A Federated Data Infrastructure of Government Administrative Data

New scientific opportunities are emerging from increasingly effective data organization, access, and usage.  Many fields of study are transformed to a new level by new tools and data infrastructure.  For example, analysis of DNA sequence data has transformed how medical research is done.  But currently, much of these efforts are focused in the natural sciences where data is generated by digital instruments (e.g. satellite data. telescope data).  We need to push the frontier of social sciences to gain fundamental insights into the many facets of our society by doing the same with digital data available about our society.  One of the key sources of information about all aspects of our society resides in government administrative data. From the day we are born to our death, most all of our activities leave footprints in various government data systems.  The birth, marriage, and death certificates are filed with government, education records remain with departments of public instruction, and traces of employment can be found with the UI wage data.  Without a doubt, a well integrated data system that can encompass much of the government data systems will hold the footprints of our society, our social genome.  The two main hurdles to building such a system to transform social sciences is (1) privacy concerns and the laws in place to protect individual confidentiality and (2) the physiology of administrative data that is fragmented and short lived with limited data that have questionable reliability.

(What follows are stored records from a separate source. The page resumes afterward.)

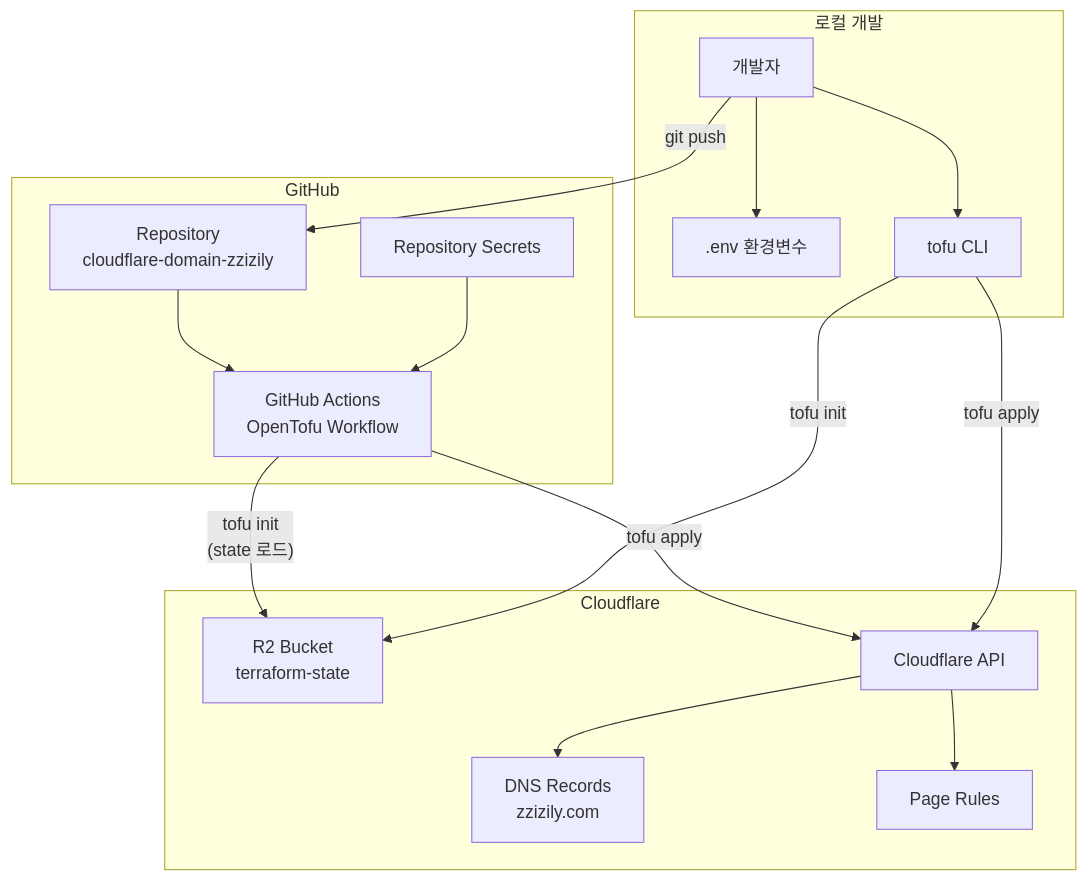
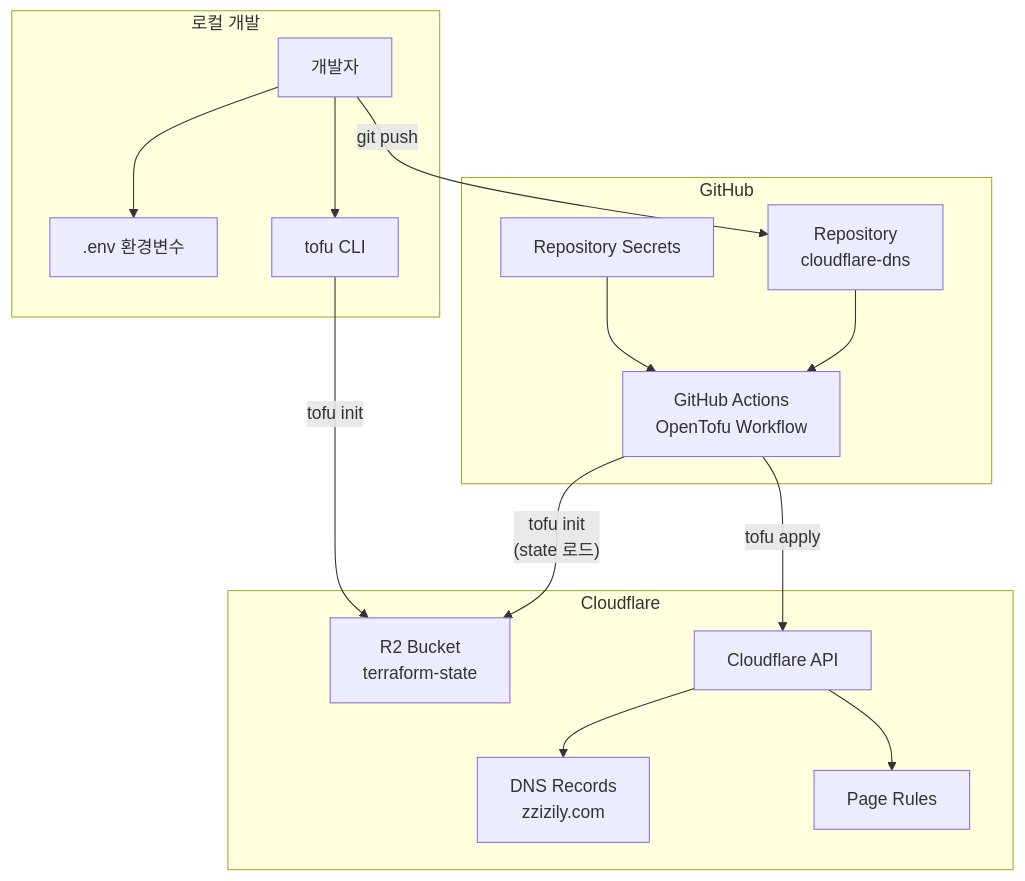
The first of 3 diagrams in README.md (deuxksy/cloudflare-dns), drawn with Mermaid before and after one commit. The commit also changed other lines of this file and 13 other files, not shown here.

````diff
--- a/README.md
+++ b/README.md
@@ -11,33 +11,32 @@
 ```mermaid
 graph TB
     subgraph Local["로컬 개발"]
         dev["개발자"]
         env[".env 환경변수"]
         tofu["tofu CLI"]
         dev --> env
         dev --> tofu
     end
 
     subgraph GitHub["GitHub"]
-        repo["Repository\ncloudflare-domain-zzizily"]
+        repo["Repository\ncloudflare-dns"]
         action["GitHub Actions\nOpenTofu Workflow"]
         secrets["Repository Secrets"]
         repo --> action
         secrets --> action
     end
 
     subgraph Cloudflare["Cloudflare"]
         r2["R2 Bucket\nterraform-state"]
         api["Cloudflare API"]
         dns["DNS Records\nzzizily.com"]
         pr["Page Rules"]
     end
 
     dev -->|"git push"| repo
     action -->|"tofu init\n(state 로드)"| r2
     action -->|"tofu apply"| api
     tofu -->|"tofu init"| r2
-    tofu -->|"tofu apply"| api
     api --> dns
     api --> pr
 ```
````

My research focuses on resolving these two barriers to building a federated data system of government administrative data. Once resolved, we can build the social genome center that could finally allow us to move toward understanding how current policies play out in our society and how to make better policies using information and knowledge.